Portsmouth man who was first to sail solo non-stop around the world pays tribute to Queen

Credit: Andrew Matthews/PA Archive/PA Images

A legendary sailor who met the Queen on multiple occasions has paid tribute to a monarch who commanded adoration and respect from all.

Portsmouth's Sir Robin Knox-Johnston was the first person to sail solo non-stop around the world, a route now followed by the Clipper World Race.

Along his journey he battled 80ft waves, shark attacks and even appendicitis - not learning about the latter until a year later, when doctors revealed his appendix had burst and re-healed itself.

After his return to UK shores 53 years ago, he was invited by Her Majesty the Queen to Buckingham Palace for lunch.

He said: "There was a large number of guests there so her time was being shared between everyone, but she was very natural in how she carried herself.

"I was acutely aware of how she put people at ease - before long she and I were chatting like we had known each other for years."

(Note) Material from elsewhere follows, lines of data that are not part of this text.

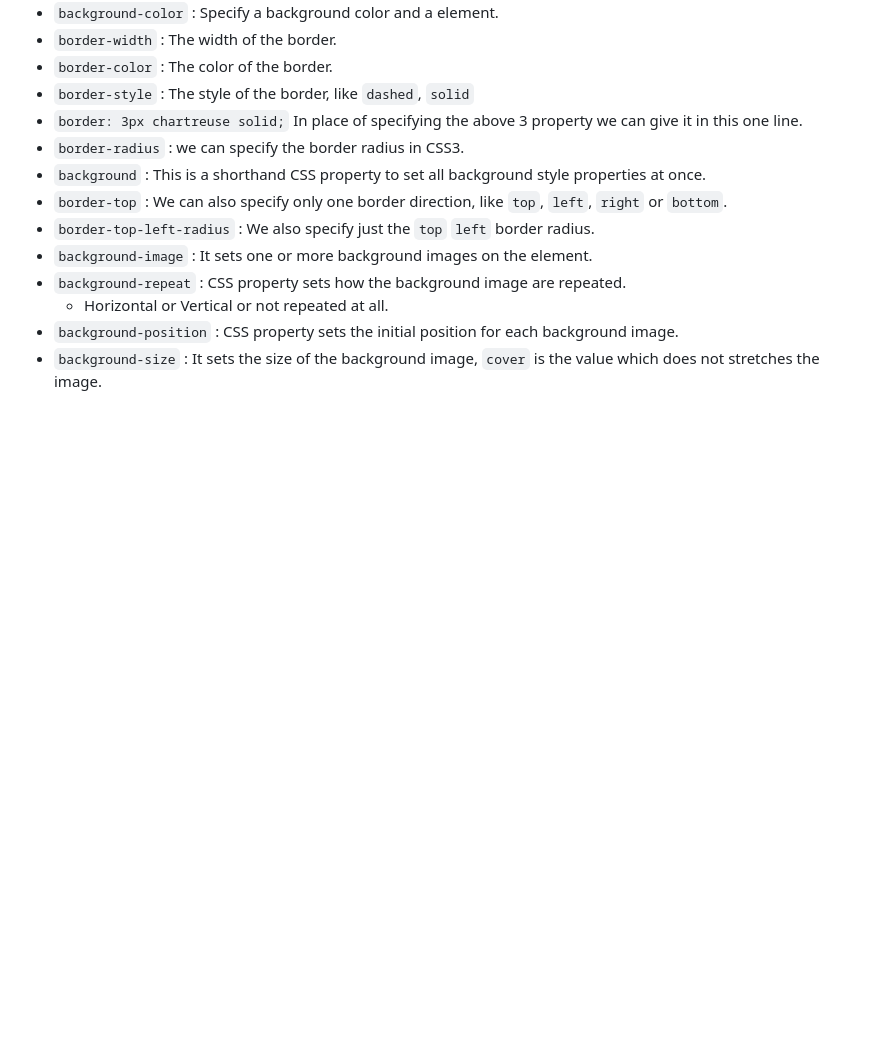
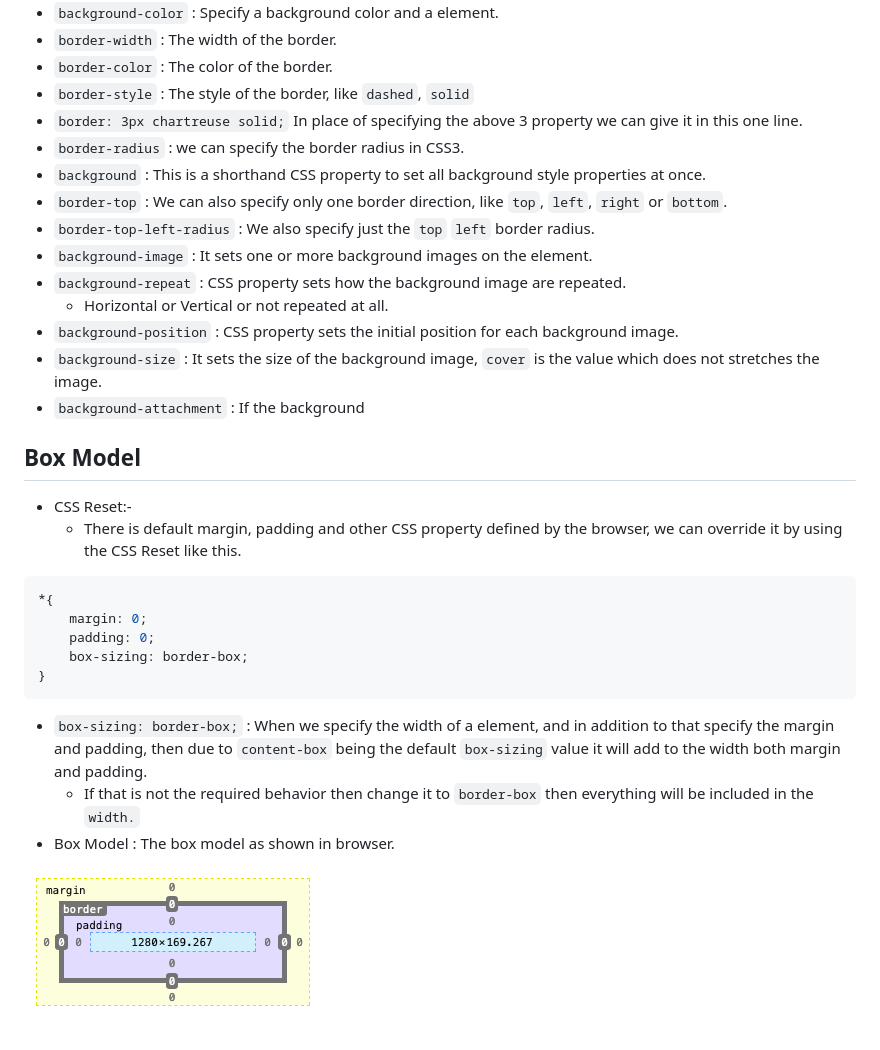
Before and after one commit to archeranimesh/udemy-htmlcss, a Markdown page: DOCS/Section_02/ReadMe.md, the part around the change. Rendered like a GitHub page; pictures changed too: DOCS/Section_02/img/box_model.png (added); blank space fills up the shorter version.

Commit message:
Box Model

`````diff
--- a/DOCS/Section_02/ReadMe.md
+++ b/DOCS/Section_02/ReadMe.md
@@ -157,3 +157,25 @@ body{
     - Horizontal or Vertical or not repeated at all.
 * `background-position` : CSS property sets the initial position for each background image.
 * `background-size` : It sets the size of the background image, `cover` is the value which does not stretches the image.
+* `background-attachment` : If the background
+
+
+
+## Box Model ##
+
+* CSS Reset:-
+    - There is default margin, padding and other CSS property defined by the browser, we can override it by using the CSS Reset like this.
+
+````css
+*{
+    margin: 0;
+    padding: 0;
+    box-sizing: border-box;
+}
+````
+
+* `box-sizing: border-box;` : When we specify the width of a element, and in addition to that specify the margin and padding, then due to `content-box` being the default `box-sizing` value it will add to the width both margin and padding.
+    - If that is not the required behavior then change it to `border-box` then everything will be included in the `width.`
+* Box Model : The box model as shown in browser.
+
+![Box model of the browser](img/box_model.png "Box model of the browser")
`````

When Sir Robin was 13 years old, he saw Elizabeth II's coronation take place standing just 10ft away from the monarch as she passed through Hyde Park.

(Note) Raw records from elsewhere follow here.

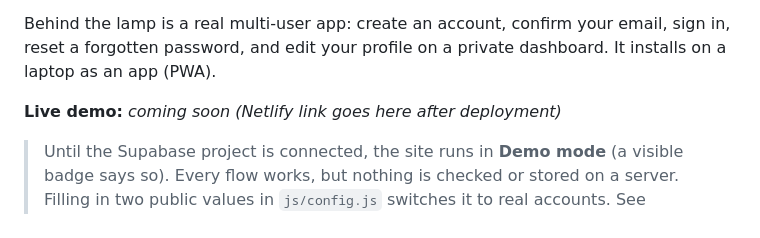
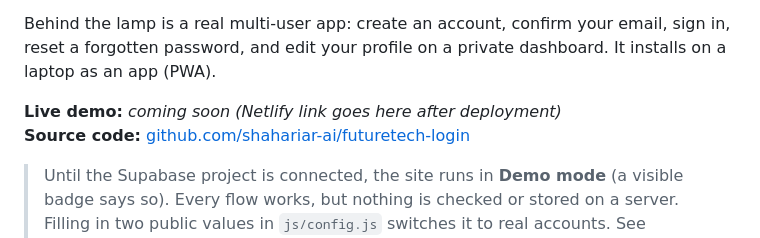
Before and after one commit to shahariar-ai/futuretech-login, a Markdown page: README.md, the part around the change. GitHub-like rendering.

Commit message:
docs: add source code link to README
Co-Authored-By: Claude Opus 5.5 <noreply@anthropic.com>

```diff
--- a/README.md
+++ b/README.md
@@ -5,6 +5,7 @@ A login experience where a desk lamp reacts to you. It leans toward the form whe
 Behind the lamp is a real multi-user app: create an account, confirm your email, sign in, reset a forgotten password, and edit your profile on a private dashboard. It installs on a laptop as an app (PWA).
 
 **Live demo:** _coming soon (Netlify link goes here after deployment)_
+**Source code:** [github.com/shahariar-ai/futuretech-login](https://github.com/shahariar-ai/futuretech-login)
 
 > Until the Supabase project is connected, the site runs in **Demo mode** (a visible badge says so). Every flow works, but nothing is checked or stored on a server. Filling in two public values in `js/config.js` switches it to real accounts. See [SETUP_WHEN_READY.md](SETUP_WHEN_READY.md).
 
```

He now lives in Old Portsmouth, and is the mastermind behind the Clipper Boat Race - an annual race around the world in 11 identical yachts with professional skippers, but amateur crews.

His final encounter with Queen Elizabeth II came in 2016, when the pair met at his old school.

He said: "She was visiting my old school and came along for the day - I was fortunate enough to sit next to her at lunch.

"Her Majesty was utterly fabulous, I think she genuinely spoke to everyone during that lunch break and you could see on her face just how much pleasure it gave her to chat with people.

"She took a genuine interest in everyone, which will have made such precious memories for so many young people.

"There was so much adoration and respect for her, no matter where she went."

Sir Robin added that he will always remember the Queen's 'radiant smile' and how she commanded huge respect right across the world.

"She gave this country stability - everyone knew she was there and that she could be relied upon," he said.